Organizational Skills: A Must For Restaurant Managers
The restaurant industry is a hectic fast paced business atmosphere that requires not only attention to detail, but a sharp focus. As restaurant professionals, we all know this, and recognize the importance that strict organization has in restaurant management. As a result, on any job description for restaurant management, you’re sure to see a desire for “organizational skills” highlighted, but what does it mean? It’s much more than a simple buzz word used to generate interest in the job, it means something specific. Let’s take a look at the sorts of skills that make up this particularly hot skill.
What Makes A Good Restaurant Manager?

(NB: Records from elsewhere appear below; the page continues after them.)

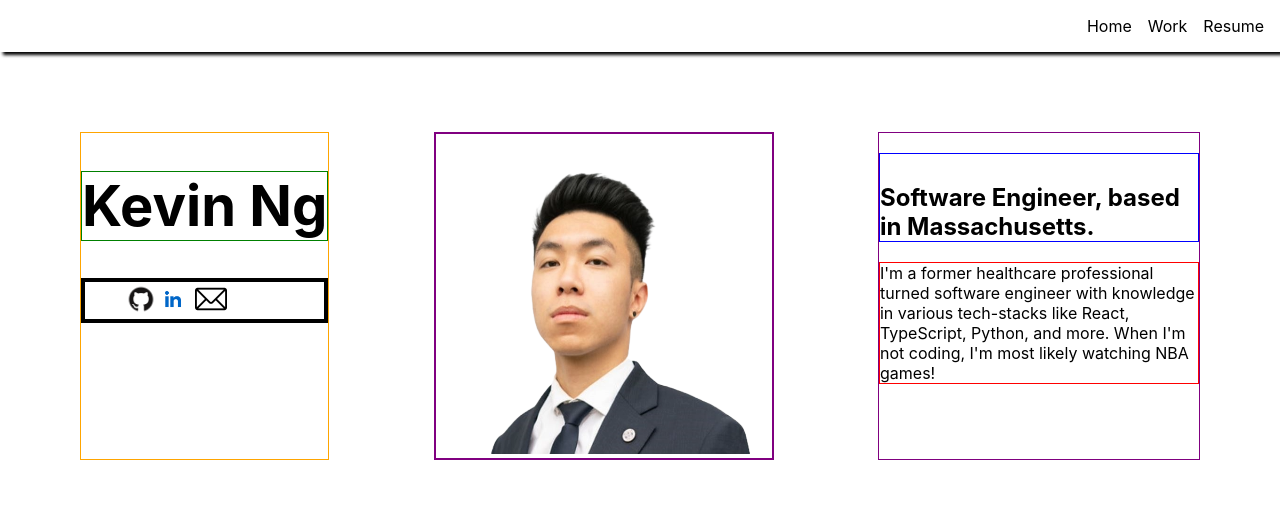
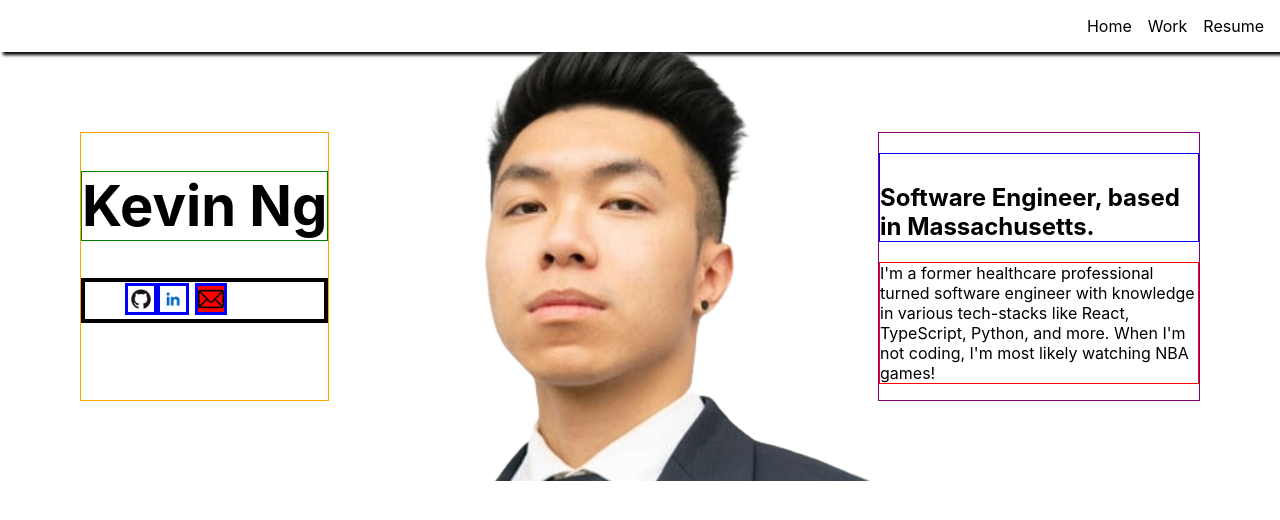
Before and after one commit to kevinszn23/portfolio-v2, a React (Create React App) app: page / in a window 1280 px wide. Shown: the top 520 px of the page. Built offline with nearby package versions, Linux system fonts and the light colour scheme.

Commit message:
moved placeholder profile picture to background

```diff
--- a/src/App.css
+++ b/src/App.css
@@ -43,7 +43,7 @@
 
 body {
   margin: 0;
-  /* background-color: black; */
+  /* background-color: slategrey; */
 }
 
 .nav {
@@ -76,6 +76,9 @@
   display: flex;
   justify-content: space-between;
   padding: 5rem;
+  background-image: url(/public/images/profilepicture.png);
+  background-position: center;
+  background-repeat: no-repeat;
   /* border: 3px solid grey; */
 }
 
@@ -145,6 +148,8 @@
 .hero-socials-icon {
   height: 2rem;
   width: 2rem;
+  background-color: red;
+  border: 3px solid blue;
 }
 
 button {
--- a/src/components/Home.js
+++ b/src/components/Home.js
@@ -26,12 +26,6 @@
           </ul>
         </div>
       </div>
-      <div className="hero-middle-container">
-        <div className="hero-profilepicture-container">
-        <img className="hero-profilepicture" src="./images/profilepicture.png" alt="profilepicture" />
-
-        </div>
-      </div>
       <div className="hero-right-container">
         <h2 className="hero-location">
           Software Engineer, based in Massachusetts.
```
Also changed, not shown: public/images/new-email-icon.png (added).
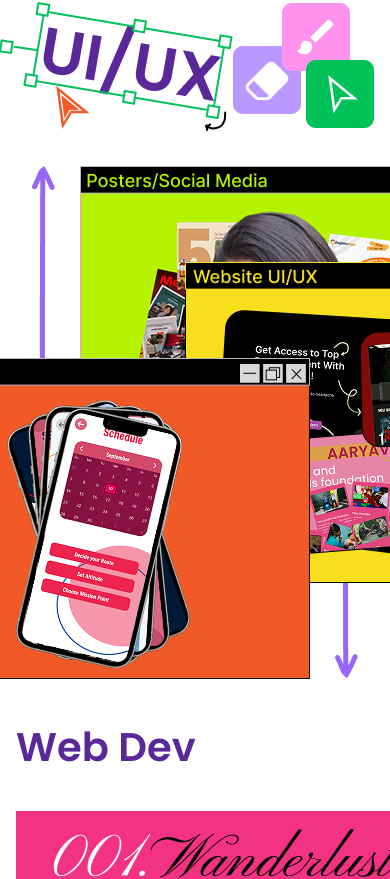
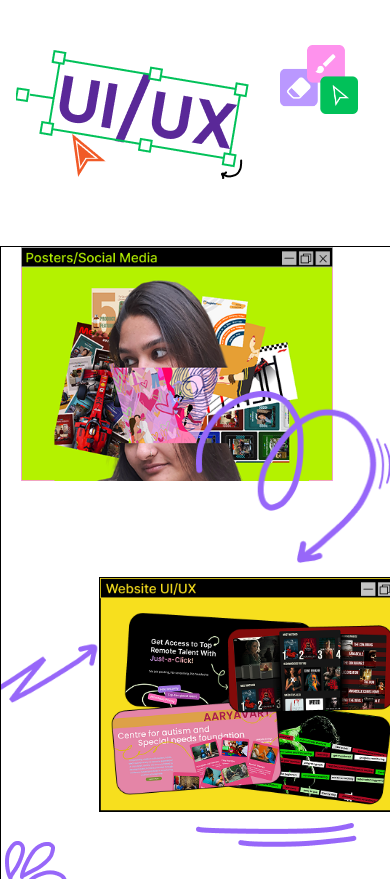
Before and after one commit to yashika0432/PORTFOLIO, a React (Create React App) app in the folder frontend/: page / in a window 390 px wide. Shown: the part 1025-1904 px from the top of the page. Built offline with nearby package versions, Linux system fonts and the light colour scheme.

Commit message:
web dev part

```diff
--- a/frontend/src/style/work.css
+++ b/frontend/src/style/work.css
@@ -75,9 +75,7 @@
   width: 100%;
   height: 550px;
 }
-.webdev {
-  margin: 2rem 5rem;
-}
+
 .webdev h2 {
   font-size: 40px;
   color: #5a2898;
@@ -108,3 +106,99 @@
 .webfive {
   background-color: #f4511e;
 }
+
+/* mobile overrides */
+@media (max-width: 768px) {
+  .access {
+    align-items: flex-start;
+    margin: 4rem 0rem;
+  }
+  .rightimg {
+    width: 20%;
+  }
+  .uiUx {
+    overflow: hidden;
+    border: 1px solid black;
+    height: 900px;
+  }
+  .work {
+    width: 80%;
+    position: relative;
+    display: flex;
+    flex-direction: column;
+    gap: 0rem;
+    margin: 0;
+    padding: 0;
+
+    align-items: center;
+    justify-content: center;
+  }
+  .drop {
+    left: 1%;
+    top: 66%;
+  }
+  .star {
+    display: none;
+  }
+
+  .curarr {
+    width: 50%;
+    left: 50%;
+    top: 9rem;
+  }
+  .star {
+    left: 60%;
+    top: 2rem;
+  }
+  .arrdown {
+    top: 75%;
+    z-index: 4;
+  }
+  .arrup {
+    display: none;
+  }
+  .zig {
+    width: 25%;
+    top: 24rem;
+  }
+  .lines {
+    z-index: 4;
+    top: 36rem;
+    left: 50%;
+  }
+  .Web {
+    border: 1px solid black;
+    margin-right: 80px;
+    overflow: hidden;
+  }
+
+  .webdev h2 {
+    font-size: 32px;
+  }
+  .card p {
+    font-size: 48px;
+  }
+}
+
+@media (max-width: 480px) {
+  .access {
+    padding: 0 1rem;
+  }
+  .Poster {
+    left: 5%;
+  }
+  .Web {
+    top: 6rem;
+    left: 25%;
+  }
+  .App {
+    top: 12rem;
+    right: 5%;
+  }
+  .webdev h2 {
+    font-size: 28px;
+  }
+  .card p {
+    font-size: 40px;
+  }
+}
```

Managers know how to analyze the environment they govern. They look for influences, and recognize how each individual in the kitchen or on the restaurant floor contributes to the particular culture and needs of the business they run. A good manager will be able to recognize what makes each employee tick, and recognize how the perceptions and attitudes of those employees will play off one another in a reciprocal way; reinforcing good behavior and cutting off the bad, essentially generating the very pulse of the restaurant.
Managers should also know how to set goals. Managers have to be able to understand the wants and needs of their team, because once they do, they can set goals and reward performance appropriately. They can emphasize or undermine particular team dynamics that they get a feel for in order to produce more productive and reliable teams. By keeping their eyes open and ears low to the ground, they stay ahead of any cultural issues that could crop up, nipping problems succinctly before they happen.
Think of Some of the Features That You Desire In a Manager
A good manager will have executable plans of action that take the dynamic of the restaurant, and the personality of their team into account. Good managers have a history of successes, a record of doing right by their employers and the team that works under them. Amazing managers, in turn, take it a step further and drive home the importance of the customer. For the most successful restaurants, the customer is not treated as a temporary convenience, but is an integral part of the organization as a whole. They too, are a part of the team, and need to have their needs and wishes heard for the restaurant to flourish. When a manager does this, and can generate that thought in his team, customers cease to be an end product or task to be handled, and instead become just one more step in the health and happiness of the business on whole. Ultimately, as you can see, organizational skills can best be summed up as a unique ability to empower others; to generate excitement and increase productivity through a number of strategies.